subway stairs looking down

Stone eagles from the original Penn Station surfaced as far away as Kansas City, but most of the building ended up in the Meadowlands. Still, other elements such as staircases (see right), clocks, flooring, etc. survive in the somewhat less dignified environs of the current Penn Station. A few months ago we received a comment:

“Perhaps we should not exclude surviving artifacts within Penn Station proper, including MM&W staircases and enclosures. Several survive to the LI Concourse level and one, 5W, to the main Concourse level. These are all vulnerable to admittedly well-intentioned “upgrades.” Other in-situ items include concealed columns in the LI Ticket Area, glass block floors on the LI Platform landing, and portions of the taxi drives.”

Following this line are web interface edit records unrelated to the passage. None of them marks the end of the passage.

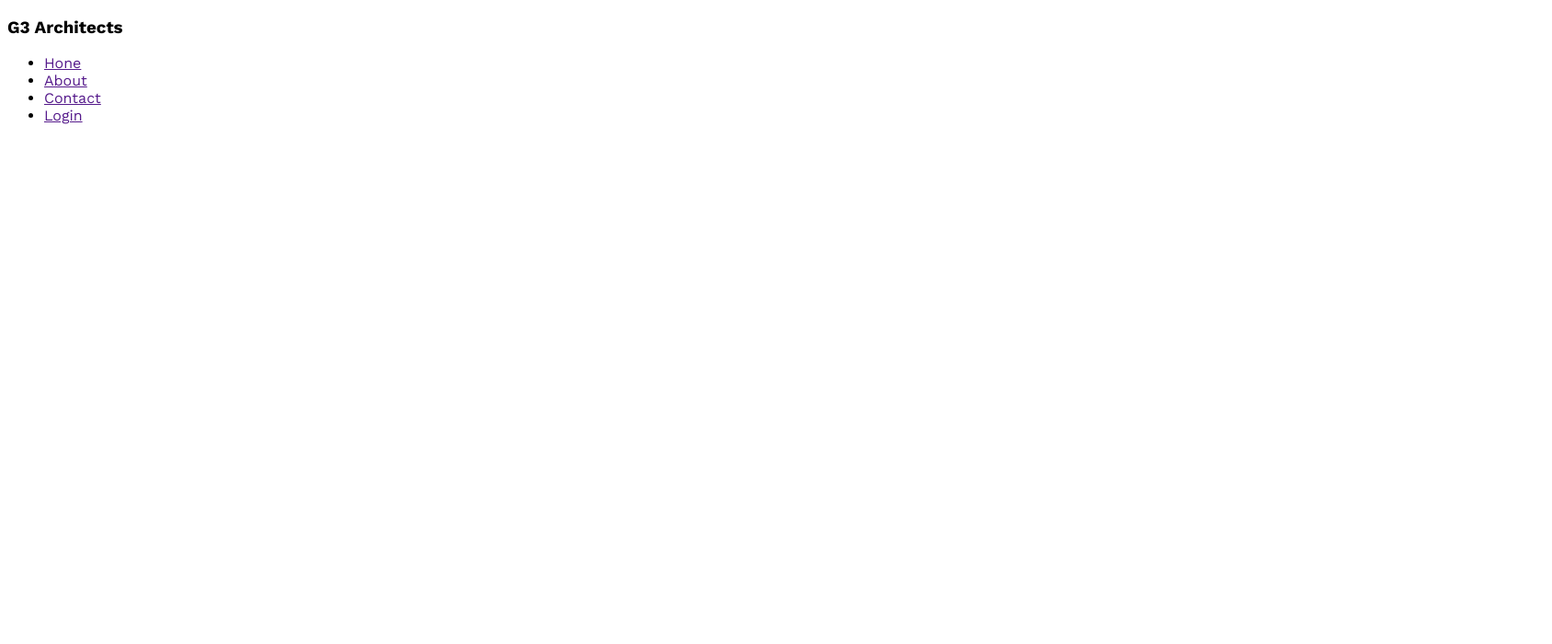
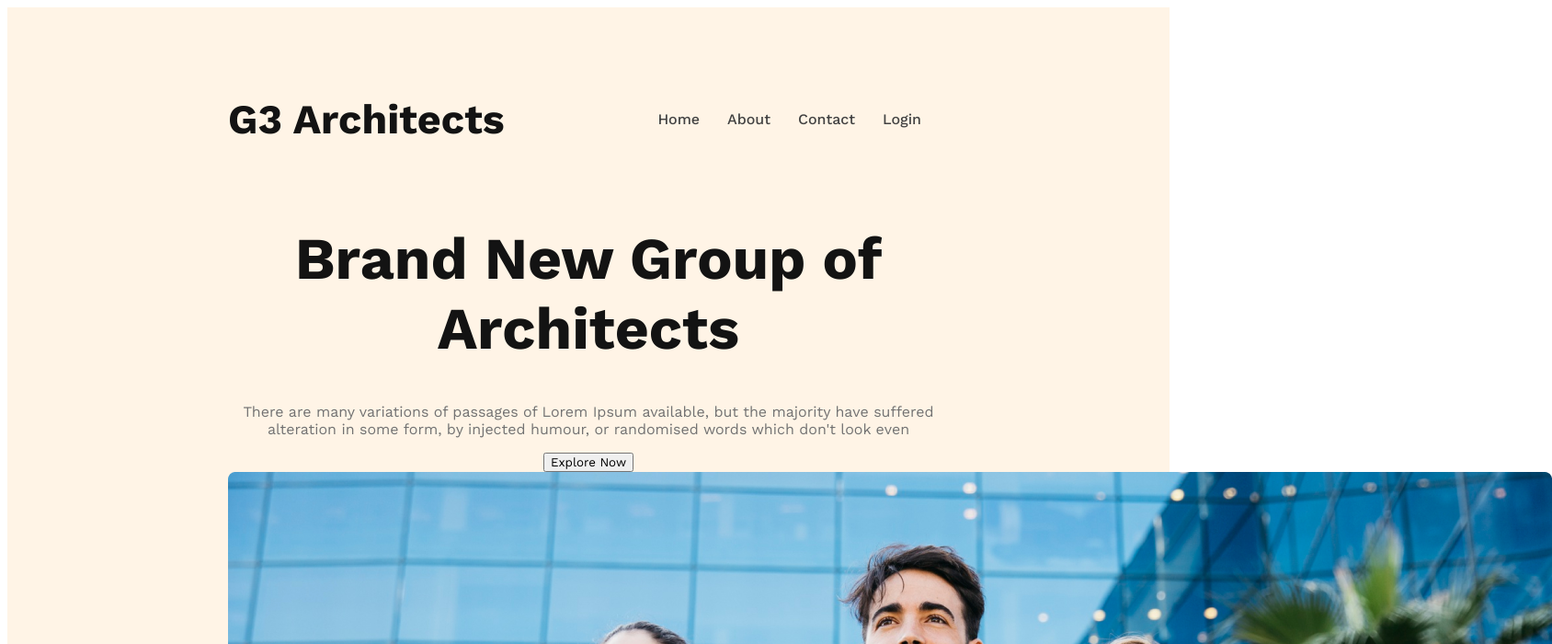
Before and after one commit to jakir101/g3-architects-website, a plain HTML site: page index.html in a window 1280 px wide. Shown: the top 700 px of the page at 92% size, 1688 px wide, since content can reach past the window. Drawn offline with nearby package versions, Linux system fonts and the light colour scheme.

Commit message:
banner content added

```diff
--- a/index.html
+++ b/index.html
@@ -9,14 +9,29 @@
 <body>
     <header>
         <nav>
-            <h3>G3 Architects</h3>
+            <h3 class="nav-title">G3 Architects</h3>
             <ul>
-                <li><a href="">Hone</a></li>
+                <li><a href="">Home</a></li>
                 <li><a href="">About</a></li>
                 <li><a href="">Contact</a></li>
                 <li><a href="">Login</a></li>
             </ul>
         </nav>
+        <div class="banner">
+            <div class="banner-contant">
+                <h1 class="banner-title">
+                    Brand New Group of Architects
+
+                </h1>
+                <p class="banner-description">
+                    There are many variations of passages of Lorem Ipsum available, but the majority have suffered alteration in some form, by injected humour, or randomised words which don't look even
+                </p>
+                <button class="btn-primary">
+                    Explore Now
+                </button>
+            </div>
+            <img src="images/banner.png" alt="">
+        </div>
     </header>
     <main></main>
     <footer></footer>
--- a/styles/architects.css
+++ b/styles/architects.css
@@ -1,6 +1,56 @@
 /* work sans form google fonts */
 @import url('https://fonts.googleapis.com/css2?family=Open+Sans:ital,wght@1,800&family=Work+Sans:wght@400;500;600;700;800&display=swap');
+
+/* shared style */
 
 * {
     font-family: 'Work Sans', sans-serif;
 }
+
+.btn-primary{
+
+}
+
+/* header style */
+header{
+    background: rgba(255, 144, 14, 0.10);
+    padding: 50px 240px;
+}
+nav{
+    display: flex;
+    justify-content: space-between;
+    align-items: center;
+}
+.nav-title{
+    font-size: 2.8rem;
+    font-weight: 700;
+    color: #131313;
+}
+nav>ul{
+    display: flex;
+}
+nav li{
+    list-style: none;
+    margin-right: 30px;
+    font-weight: 500;
+    font-size: 1rem;
+}
+nav li a{
+    text-decoration: none;
+    color: #424242;
+}
+
+/* banner style */
+.banner-contant{
+    max-width: 800px;
+    text-align: center;
+    margin: 0 auto;
+}
+.banner-title{
+    font-size: 4rem;
+    font-weight: 700;
+    color: #131313;
+}
+.banner-description{
+    color: #727272;
+}
```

“A large collection of artifacts was identified for relocation in Moynihan Station during the construction documentation by SOM and HHPA in 2001. Are they still all accounted for?”

It’s an excellent point. The Draft Scope for the Moynihan Station project indicates the environmental review will “include an evaluation of the potential significance of the existing buildings on the Penn Station Block and any remaining features (such as stairways) of the original Pennsylvania Station that may be located within the existing Penn Station.”

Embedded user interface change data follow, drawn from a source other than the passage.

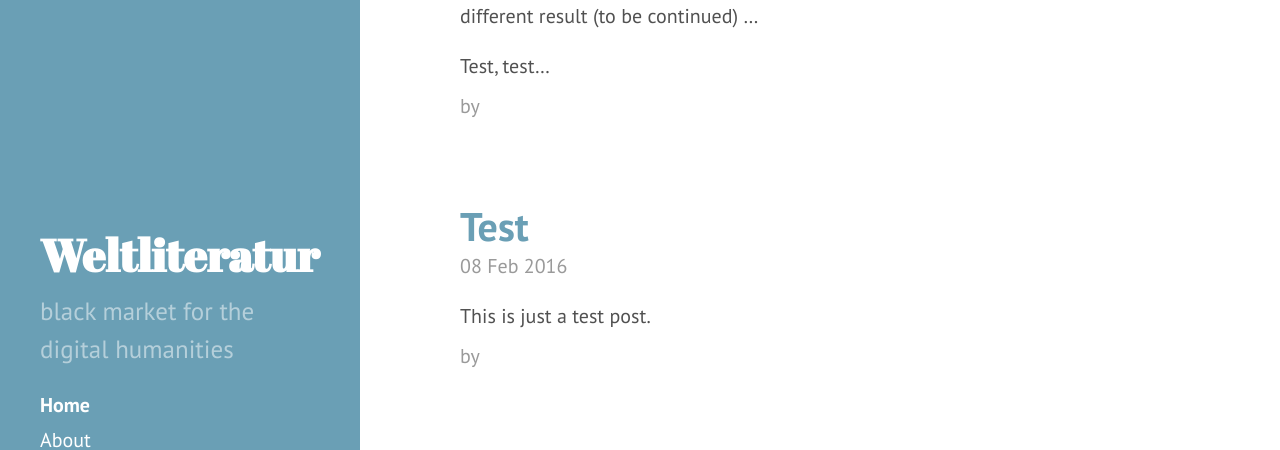
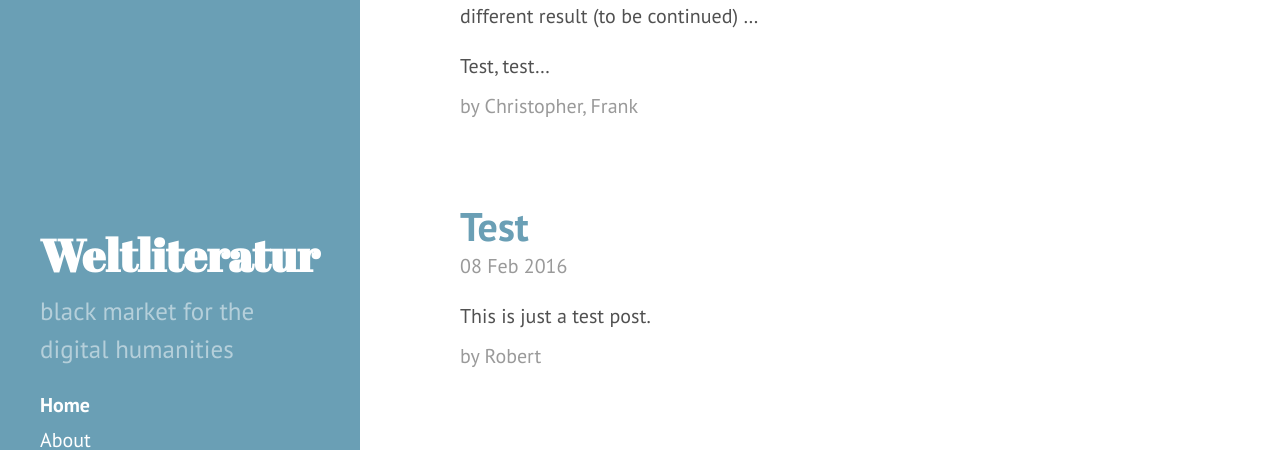
Before and after one commit to weltliteratur/blog, a Jekyll site: the page built from index.html, in a window 1280 px wide and 1363 px high. Shown: the part 700-1150 px from the top of the window. Built offline with Jekyll 4.4.1, drawn with Linux system fonts in a browser that asks for light colours; the list of posts is cut into pages by our own code.

Commit message:
fixed target

```diff
--- a/index.html
+++ b/index.html
@@ -9,7 +9,7 @@
     <h1 class="post-title"><a href="{{ post.url }}">{{ post.title }}</a></h1>
     <span class="post-date">{{ post.date | date_to_string }}</span>
     {{ post.content }}
-    <span class="post-date">by {{ page.author }}</span>
+    <span class="post-date">by {{ post.author }}</span>
   </div>
   {% endfor %}
 </div>
```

Earlier, we provided a bit of history on McKim, Mead and White’s Penn Station Service Building, the only remaining above ground structure. We would love some updated photos and descriptions of the other remaining features – to create an inventory of sorts. The photo at right shows the statue of Samuel Rea, Penn RR President from 1913 to 1925, now outside of 2 Penn Plaza. A few years ago the New York Times described a handful of those found by the “ghost hunters” of old Penn Station on tours led by Lorraine B. Diehl and John Turkeli.

Are there more? Have any been lost in recent years? Please send us photos and information.

Read “40 Years After Wreckage, Bits of Old Penn Station,” by Glenn Collins in The New York Times